By Derrick Manning
The Internet has created a massive new domain for marketers to reach targets without having to invest a lot in materials. Too often those starting out in marketing, especially those young enough to never know a life without a computer, focus almost exclusively in developing digital strategies for clients with nearly zero attention paid to print advertising. It’s seen as archaic, costly, and ineffectual. But for many brands who wish to help transform into tomorrow’s success stories, print materials are still a strategic way to convey several traits which serve well to draw-in consumers:
Potential clients and consumers are increasingly cynical towards companies that are accessible and visible through digital means alone. We insiders know it’s not easy to design, develop, and manage internet means of connecting clients with their customers. These days, however, enough shoddy self-proclaimed expertise rests on the smoke-and-mirrors of good internet marketing alone that people want to see more before going forward.
Sending out postcards, catalogs, magazines and booklets printed under a shared theme with your client’s online presence is a clever way to define their brand as more established than their digital-only competition. The “old fashioned” element is its brilliance: the brand appears to have been around longer than those based solely on fad forms of reaching customers. An established brand appears more experienced and successful, but newer startups can achieve this image on a budget with cheap printing services online, targeted marketing, and synchronous web-oriented efforts.

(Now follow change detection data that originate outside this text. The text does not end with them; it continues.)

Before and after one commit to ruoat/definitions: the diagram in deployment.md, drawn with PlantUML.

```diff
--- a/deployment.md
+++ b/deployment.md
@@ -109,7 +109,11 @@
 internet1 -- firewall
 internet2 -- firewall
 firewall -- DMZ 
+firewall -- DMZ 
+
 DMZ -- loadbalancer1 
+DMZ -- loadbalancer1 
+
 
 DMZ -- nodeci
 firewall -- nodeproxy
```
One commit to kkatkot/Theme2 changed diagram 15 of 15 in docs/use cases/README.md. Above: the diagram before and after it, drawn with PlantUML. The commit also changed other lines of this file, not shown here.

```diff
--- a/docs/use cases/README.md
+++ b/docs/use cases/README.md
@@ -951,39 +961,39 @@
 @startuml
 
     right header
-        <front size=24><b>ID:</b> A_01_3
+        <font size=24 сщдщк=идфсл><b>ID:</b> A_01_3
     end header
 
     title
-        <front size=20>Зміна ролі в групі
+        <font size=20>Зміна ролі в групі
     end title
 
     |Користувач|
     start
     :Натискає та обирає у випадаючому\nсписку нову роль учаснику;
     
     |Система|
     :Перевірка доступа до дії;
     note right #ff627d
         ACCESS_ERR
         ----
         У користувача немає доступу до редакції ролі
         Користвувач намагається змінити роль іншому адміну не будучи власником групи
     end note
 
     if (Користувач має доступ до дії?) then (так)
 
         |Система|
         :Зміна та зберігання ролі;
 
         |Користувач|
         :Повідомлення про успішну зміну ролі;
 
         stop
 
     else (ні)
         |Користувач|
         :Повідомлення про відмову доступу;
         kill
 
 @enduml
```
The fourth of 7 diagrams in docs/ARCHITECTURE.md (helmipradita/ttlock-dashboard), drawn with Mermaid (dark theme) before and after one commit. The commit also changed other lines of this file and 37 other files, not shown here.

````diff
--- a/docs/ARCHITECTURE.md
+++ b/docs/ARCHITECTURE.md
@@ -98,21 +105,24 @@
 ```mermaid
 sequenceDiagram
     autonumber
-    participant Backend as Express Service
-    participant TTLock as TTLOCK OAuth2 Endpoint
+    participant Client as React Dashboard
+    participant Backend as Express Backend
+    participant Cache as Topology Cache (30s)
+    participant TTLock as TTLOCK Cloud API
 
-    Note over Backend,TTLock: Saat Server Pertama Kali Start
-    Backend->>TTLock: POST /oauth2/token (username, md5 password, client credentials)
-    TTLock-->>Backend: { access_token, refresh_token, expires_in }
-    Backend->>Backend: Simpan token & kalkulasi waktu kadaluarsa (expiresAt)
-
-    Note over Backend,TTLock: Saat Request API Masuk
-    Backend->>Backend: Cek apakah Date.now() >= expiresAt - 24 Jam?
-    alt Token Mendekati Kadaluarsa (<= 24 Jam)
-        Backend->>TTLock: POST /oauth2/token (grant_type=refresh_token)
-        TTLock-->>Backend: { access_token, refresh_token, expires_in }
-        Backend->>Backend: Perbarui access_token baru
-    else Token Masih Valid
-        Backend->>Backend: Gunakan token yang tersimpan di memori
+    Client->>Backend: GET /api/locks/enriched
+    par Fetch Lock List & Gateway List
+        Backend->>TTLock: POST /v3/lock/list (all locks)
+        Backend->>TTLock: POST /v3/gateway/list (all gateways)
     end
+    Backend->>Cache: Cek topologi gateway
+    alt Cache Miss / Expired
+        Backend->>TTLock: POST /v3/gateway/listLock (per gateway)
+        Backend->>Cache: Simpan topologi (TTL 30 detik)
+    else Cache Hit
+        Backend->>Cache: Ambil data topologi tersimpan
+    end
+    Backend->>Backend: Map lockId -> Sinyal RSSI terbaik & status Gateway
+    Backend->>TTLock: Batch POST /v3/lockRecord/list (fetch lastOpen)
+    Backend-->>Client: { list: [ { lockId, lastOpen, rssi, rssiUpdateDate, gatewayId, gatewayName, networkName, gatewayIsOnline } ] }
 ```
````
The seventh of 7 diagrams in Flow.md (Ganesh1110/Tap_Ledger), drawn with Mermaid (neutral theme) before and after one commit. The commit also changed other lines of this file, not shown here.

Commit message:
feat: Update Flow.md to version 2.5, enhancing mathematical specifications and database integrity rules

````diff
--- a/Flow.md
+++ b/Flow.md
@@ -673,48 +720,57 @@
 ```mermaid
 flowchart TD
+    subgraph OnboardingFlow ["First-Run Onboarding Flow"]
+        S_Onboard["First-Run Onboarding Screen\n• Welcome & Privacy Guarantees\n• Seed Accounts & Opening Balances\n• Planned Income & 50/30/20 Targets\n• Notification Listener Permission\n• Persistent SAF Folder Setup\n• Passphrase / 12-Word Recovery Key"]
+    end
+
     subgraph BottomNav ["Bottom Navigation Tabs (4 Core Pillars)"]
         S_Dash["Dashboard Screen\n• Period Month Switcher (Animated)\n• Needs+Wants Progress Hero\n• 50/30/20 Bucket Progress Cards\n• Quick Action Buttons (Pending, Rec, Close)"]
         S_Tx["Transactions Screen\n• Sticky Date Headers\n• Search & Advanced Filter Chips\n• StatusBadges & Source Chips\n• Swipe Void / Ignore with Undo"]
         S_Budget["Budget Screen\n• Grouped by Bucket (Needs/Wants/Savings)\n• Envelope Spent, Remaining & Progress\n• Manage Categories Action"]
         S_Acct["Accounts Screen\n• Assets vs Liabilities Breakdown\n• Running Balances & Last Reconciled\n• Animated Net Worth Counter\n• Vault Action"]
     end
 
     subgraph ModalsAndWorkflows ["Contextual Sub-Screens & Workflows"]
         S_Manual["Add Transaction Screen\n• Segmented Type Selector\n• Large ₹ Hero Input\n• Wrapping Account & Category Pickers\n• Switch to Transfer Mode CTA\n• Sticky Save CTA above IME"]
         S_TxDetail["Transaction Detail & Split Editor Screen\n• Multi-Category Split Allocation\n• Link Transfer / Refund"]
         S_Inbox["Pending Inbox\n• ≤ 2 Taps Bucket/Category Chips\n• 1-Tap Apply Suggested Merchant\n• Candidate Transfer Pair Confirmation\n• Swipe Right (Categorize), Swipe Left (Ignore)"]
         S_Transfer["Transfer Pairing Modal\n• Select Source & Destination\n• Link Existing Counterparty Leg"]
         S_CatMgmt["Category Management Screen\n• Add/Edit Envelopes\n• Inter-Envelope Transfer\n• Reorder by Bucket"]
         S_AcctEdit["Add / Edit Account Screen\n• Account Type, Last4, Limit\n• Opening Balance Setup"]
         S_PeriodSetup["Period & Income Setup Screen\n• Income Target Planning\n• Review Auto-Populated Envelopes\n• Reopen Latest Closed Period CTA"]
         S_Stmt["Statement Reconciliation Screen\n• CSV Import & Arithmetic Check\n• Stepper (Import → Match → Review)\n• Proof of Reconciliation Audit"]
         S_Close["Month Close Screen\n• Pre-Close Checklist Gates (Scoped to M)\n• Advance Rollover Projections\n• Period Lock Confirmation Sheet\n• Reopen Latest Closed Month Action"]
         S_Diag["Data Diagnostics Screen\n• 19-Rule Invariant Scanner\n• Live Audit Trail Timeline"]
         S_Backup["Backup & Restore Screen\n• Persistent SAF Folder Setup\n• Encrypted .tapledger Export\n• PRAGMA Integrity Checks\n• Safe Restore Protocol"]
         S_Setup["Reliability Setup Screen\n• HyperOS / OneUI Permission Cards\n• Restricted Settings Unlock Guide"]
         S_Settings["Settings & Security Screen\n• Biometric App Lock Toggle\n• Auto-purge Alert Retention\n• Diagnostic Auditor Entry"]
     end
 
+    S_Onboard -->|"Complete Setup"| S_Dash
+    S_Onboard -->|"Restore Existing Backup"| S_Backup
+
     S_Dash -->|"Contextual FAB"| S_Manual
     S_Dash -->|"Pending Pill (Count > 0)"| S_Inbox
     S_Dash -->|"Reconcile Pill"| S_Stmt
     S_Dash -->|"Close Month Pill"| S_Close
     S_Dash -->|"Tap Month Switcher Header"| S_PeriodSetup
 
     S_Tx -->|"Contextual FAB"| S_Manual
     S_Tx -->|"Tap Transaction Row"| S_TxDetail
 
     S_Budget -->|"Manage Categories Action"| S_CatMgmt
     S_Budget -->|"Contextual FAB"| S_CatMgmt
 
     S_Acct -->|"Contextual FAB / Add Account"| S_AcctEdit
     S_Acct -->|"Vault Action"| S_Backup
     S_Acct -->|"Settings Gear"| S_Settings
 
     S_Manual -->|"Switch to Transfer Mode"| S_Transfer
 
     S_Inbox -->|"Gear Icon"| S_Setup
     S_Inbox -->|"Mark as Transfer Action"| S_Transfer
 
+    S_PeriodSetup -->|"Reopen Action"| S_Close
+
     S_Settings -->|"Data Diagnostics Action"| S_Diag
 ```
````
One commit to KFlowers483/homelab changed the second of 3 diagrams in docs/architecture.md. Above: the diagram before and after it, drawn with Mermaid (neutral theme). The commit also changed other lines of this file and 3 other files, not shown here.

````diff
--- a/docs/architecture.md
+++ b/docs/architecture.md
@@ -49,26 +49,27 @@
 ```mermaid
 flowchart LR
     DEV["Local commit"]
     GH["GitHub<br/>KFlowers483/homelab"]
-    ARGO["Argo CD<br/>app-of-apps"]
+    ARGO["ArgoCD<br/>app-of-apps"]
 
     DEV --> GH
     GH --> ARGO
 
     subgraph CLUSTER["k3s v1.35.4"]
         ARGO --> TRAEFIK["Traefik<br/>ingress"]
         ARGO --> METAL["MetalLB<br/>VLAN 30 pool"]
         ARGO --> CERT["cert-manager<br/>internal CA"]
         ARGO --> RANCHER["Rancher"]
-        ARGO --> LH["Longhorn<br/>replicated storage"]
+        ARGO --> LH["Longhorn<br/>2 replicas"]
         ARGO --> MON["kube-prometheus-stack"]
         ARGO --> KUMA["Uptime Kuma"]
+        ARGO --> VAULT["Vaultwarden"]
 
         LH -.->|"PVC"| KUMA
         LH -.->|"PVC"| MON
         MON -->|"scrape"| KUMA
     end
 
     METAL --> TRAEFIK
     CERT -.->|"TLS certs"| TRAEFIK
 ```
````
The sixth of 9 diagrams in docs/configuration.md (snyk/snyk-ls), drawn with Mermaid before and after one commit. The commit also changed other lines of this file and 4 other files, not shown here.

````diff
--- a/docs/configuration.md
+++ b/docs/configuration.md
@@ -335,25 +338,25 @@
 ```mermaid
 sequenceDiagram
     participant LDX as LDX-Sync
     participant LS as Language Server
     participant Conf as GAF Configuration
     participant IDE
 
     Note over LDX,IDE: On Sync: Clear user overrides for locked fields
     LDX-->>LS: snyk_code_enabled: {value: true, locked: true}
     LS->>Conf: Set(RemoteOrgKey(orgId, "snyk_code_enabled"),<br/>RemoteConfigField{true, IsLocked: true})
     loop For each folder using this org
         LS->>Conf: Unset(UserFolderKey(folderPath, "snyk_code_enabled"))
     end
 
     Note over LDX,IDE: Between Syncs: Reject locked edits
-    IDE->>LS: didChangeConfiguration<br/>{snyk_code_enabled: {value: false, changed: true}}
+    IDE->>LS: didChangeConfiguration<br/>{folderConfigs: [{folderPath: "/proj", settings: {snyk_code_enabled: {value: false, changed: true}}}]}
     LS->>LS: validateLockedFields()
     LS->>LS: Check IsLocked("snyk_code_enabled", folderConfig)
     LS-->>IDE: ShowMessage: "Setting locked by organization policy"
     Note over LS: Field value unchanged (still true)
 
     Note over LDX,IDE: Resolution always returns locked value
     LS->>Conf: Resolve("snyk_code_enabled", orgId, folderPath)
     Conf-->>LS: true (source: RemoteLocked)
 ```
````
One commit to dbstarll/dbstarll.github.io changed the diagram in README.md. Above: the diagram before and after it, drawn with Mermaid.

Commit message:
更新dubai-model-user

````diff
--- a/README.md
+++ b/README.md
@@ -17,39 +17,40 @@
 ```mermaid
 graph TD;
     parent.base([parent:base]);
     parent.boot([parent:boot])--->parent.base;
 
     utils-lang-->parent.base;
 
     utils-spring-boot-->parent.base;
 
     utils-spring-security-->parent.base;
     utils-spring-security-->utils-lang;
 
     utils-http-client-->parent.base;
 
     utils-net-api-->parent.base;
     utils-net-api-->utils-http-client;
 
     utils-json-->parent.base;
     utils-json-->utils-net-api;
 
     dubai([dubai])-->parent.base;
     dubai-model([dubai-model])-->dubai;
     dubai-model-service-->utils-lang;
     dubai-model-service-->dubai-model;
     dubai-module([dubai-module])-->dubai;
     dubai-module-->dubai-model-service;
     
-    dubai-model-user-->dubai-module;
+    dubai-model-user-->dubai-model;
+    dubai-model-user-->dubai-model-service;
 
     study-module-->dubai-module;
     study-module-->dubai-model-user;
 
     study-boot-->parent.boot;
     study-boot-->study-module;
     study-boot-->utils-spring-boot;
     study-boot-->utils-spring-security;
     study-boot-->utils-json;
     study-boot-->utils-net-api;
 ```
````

Online content is easy to access from anywhere. There’s no questioning its usefulness in reaching potential markets. Any modern marketing strategy with teeth to it is going to incorporate social media, email, and website interface into its attack. But this easy access is a double-edged sword. As partly mentioned in the previous section, the online marketing realm still retains an unreal characteristic about it. Things can be made, changed, edited and altered by the developers and designers so quickly day-to-day that content authenticity is sometimes taken for granted by maker and consumer alike.
Whereas printed material requires a tedious but artful process of vetting the information and applying precision to the language. It’s a one-time-shot deal, even if the printing rates are at a discount. You want to make sure everything is grammatically correct and looks good. And it will because of it. To those who the final product will reach, the well-made and informative material will come as a sight for sore eyes sick of the unreliable reads they encounter online.
Printed material is unfairly looked at as some kind of unimaginative marketing medium where clients can waste their dollars on contributing litter to the streets. In fact, so-called boring brochures and pamphlets are just a few brainstorms away from being material communicating to your clients’ customers a sense of creativity and forward-thinking.
If your client is a clothing label, for example, print a brochure with instructions on how to fold it into a dress-shirt. Design it in such a way that when the shirt is assembled, the brand information is displayed on the front. Recipients who fold paper into a shirt will probably keep the final product, along with the important details printed on it.
Today’s marketers are wise to shift mostly to an online-focus when pitching ideas to their clients. It would be remiss of them, however, to not take advantage of the many ways printed materials can help highlight a client’s positive brand traits. They’re a clever way to convey client experience, confidence, and creativity in conjunction with your digital approach.